EXERCISE OBJECTIVE:
The records that follow need to be printed exactly. Leave out each image.
*** Opening of SUPPLIED INFORMATION ***
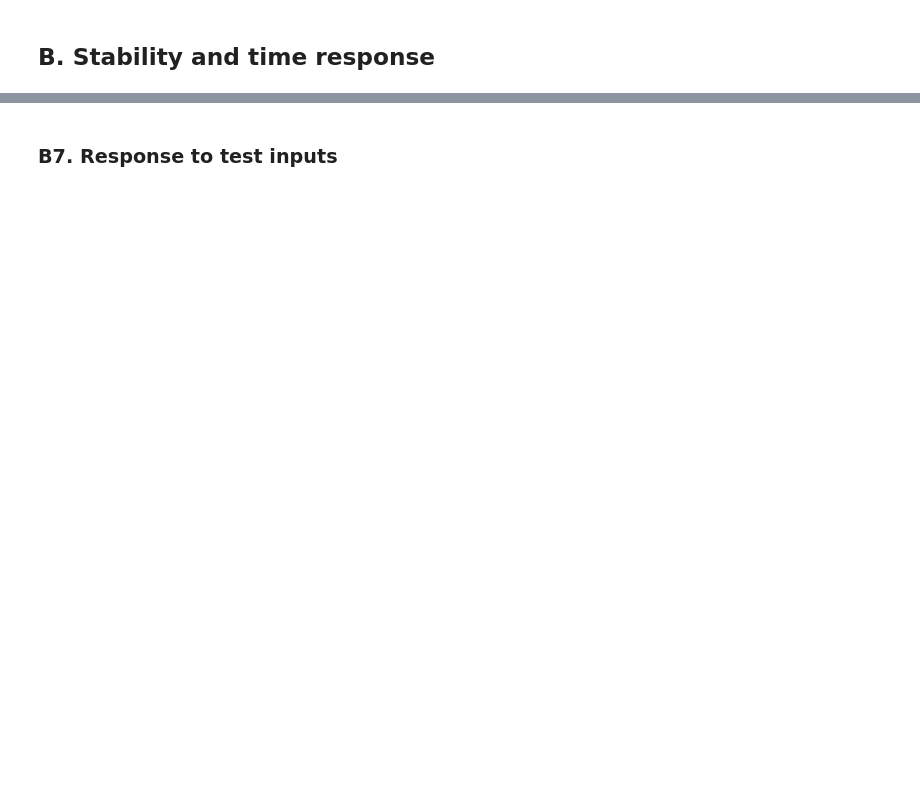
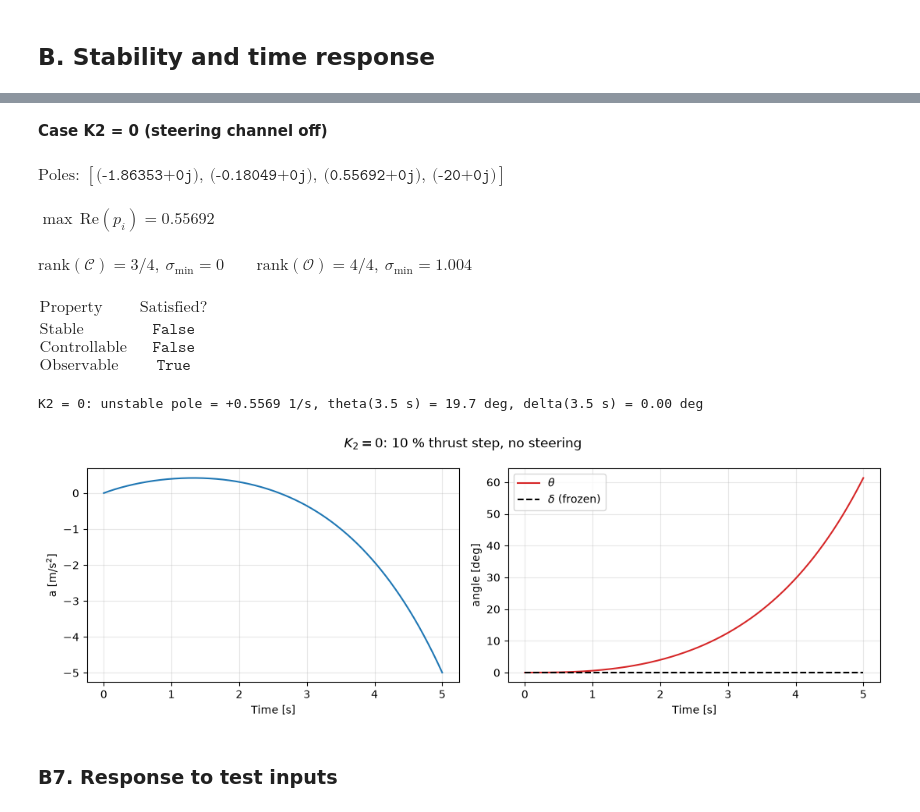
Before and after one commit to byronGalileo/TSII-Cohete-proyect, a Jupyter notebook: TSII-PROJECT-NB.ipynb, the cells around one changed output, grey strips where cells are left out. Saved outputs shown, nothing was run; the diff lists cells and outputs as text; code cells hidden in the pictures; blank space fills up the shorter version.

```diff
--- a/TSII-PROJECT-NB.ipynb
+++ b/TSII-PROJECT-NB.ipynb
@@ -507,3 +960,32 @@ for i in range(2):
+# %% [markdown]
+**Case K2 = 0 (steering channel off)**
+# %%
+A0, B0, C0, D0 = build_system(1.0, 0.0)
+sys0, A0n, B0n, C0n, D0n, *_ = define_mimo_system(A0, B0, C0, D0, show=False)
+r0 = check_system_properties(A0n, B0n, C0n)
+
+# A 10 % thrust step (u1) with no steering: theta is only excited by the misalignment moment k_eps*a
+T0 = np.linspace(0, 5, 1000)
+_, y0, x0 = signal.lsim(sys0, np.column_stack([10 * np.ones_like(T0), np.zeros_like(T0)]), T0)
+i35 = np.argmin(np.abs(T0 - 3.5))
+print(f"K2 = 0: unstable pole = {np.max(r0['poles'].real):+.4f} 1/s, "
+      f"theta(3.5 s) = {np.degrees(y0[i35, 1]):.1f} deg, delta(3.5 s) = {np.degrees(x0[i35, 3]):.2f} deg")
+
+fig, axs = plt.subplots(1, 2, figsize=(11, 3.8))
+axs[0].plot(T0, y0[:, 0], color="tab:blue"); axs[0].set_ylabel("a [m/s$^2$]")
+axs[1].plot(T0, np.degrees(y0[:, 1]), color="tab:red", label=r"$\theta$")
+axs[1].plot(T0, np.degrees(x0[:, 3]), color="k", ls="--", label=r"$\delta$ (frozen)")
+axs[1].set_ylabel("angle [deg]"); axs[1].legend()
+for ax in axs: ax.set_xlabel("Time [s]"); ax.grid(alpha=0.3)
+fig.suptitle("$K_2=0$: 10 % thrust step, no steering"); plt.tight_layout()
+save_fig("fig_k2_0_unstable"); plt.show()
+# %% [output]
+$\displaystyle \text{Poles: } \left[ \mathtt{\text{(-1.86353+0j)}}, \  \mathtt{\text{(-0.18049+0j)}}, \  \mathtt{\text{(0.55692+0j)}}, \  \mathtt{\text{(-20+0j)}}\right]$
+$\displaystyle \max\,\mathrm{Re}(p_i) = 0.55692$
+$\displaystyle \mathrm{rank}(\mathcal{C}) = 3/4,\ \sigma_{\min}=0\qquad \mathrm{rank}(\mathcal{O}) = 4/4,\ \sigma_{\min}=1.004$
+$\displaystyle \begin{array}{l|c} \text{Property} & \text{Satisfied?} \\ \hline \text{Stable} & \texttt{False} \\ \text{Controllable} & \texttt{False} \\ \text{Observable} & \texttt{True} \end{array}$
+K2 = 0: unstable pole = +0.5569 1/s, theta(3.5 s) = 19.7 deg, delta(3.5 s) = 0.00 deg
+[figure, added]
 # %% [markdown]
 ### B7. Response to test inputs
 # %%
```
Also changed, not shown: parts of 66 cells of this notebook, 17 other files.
*** Close of SUPPLIED INFORMATION ***
THE ANSWER:
Before and after one commit to byronGalileo/TSII-Cohete-proyect, a Jupyter notebook: TSII-PROJECT-NB.ipynb, the cells around one changed output, grey strips where cells are left out. Saved outputs shown, nothing was run; the diff lists cells and outputs as text; code cells hidden in the pictures; blank space fills up the shorter version.

```diff
--- a/TSII-PROJECT-NB.ipynb
+++ b/TSII-PROJECT-NB.ipynb
@@ -507,3 +960,32 @@ for i in range(2):
+# %% [markdown]
+**Case K2 = 0 (steering channel off)**
+# %%
+A0, B0, C0, D0 = build_system(1.0, 0.0)
+sys0, A0n, B0n, C0n, D0n, *_ = define_mimo_system(A0, B0, C0, D0, show=False)
+r0 = check_system_properties(A0n, B0n, C0n)
+
+# A 10 % thrust step (u1) with no steering: theta is only excited by the misalignment moment k_eps*a
+T0 = np.linspace(0, 5, 1000)
+_, y0, x0 = signal.lsim(sys0, np.column_stack([10 * np.ones_like(T0), np.zeros_like(T0)]), T0)
+i35 = np.argmin(np.abs(T0 - 3.5))
+print(f"K2 = 0: unstable pole = {np.max(r0['poles'].real):+.4f} 1/s, "
+      f"theta(3.5 s) = {np.degrees(y0[i35, 1]):.1f} deg, delta(3.5 s) = {np.degrees(x0[i35, 3]):.2f} deg")
+
+fig, axs = plt.subplots(1, 2, figsize=(11, 3.8))
+axs[0].plot(T0, y0[:, 0], color="tab:blue"); axs[0].set_ylabel("a [m/s$^2$]")
+axs[1].plot(T0, np.degrees(y0[:, 1]), color="tab:red", label=r"$\theta$")
+axs[1].plot(T0, np.degrees(x0[:, 3]), color="k", ls="--", label=r"$\delta$ (frozen)")
+axs[1].set_ylabel("angle [deg]"); axs[1].legend()
+for ax in axs: ax.set_xlabel("Time [s]"); ax.grid(alpha=0.3)
+fig.suptitle("$K_2=0$: 10 % thrust step, no steering"); plt.tight_layout()
+save_fig("fig_k2_0_unstable"); plt.show()
+# %% [output]
+$\displaystyle \text{Poles: } \left[ \mathtt{\text{(-1.86353+0j)}}, \  \mathtt{\text{(-0.18049+0j)}}, \  \mathtt{\text{(0.55692+0j)}}, \  \mathtt{\text{(-20+0j)}}\right]$
+$\displaystyle \max\,\mathrm{Re}(p_i) = 0.55692$
+$\displaystyle \mathrm{rank}(\mathcal{C}) = 3/4,\ \sigma_{\min}=0\qquad \mathrm{rank}(\mathcal{O}) = 4/4,\ \sigma_{\min}=1.004$
+$\displaystyle \begin{array}{l|c} \text{Property} & \text{Satisfied?} \\ \hline \text{Stable} & \texttt{False} \\ \text{Controllable} & \texttt{False} \\ \text{Observable} & \texttt{True} \end{array}$
+K2 = 0: unstable pole = +0.5569 1/s, theta(3.5 s) = 19.7 deg, delta(3.5 s) = 0.00 deg
+[figure, added]
 # %% [markdown]
 ### B7. Response to test inputs
 # %%
```
Also changed, not shown: parts of 66 cells of this notebook, 17 other files.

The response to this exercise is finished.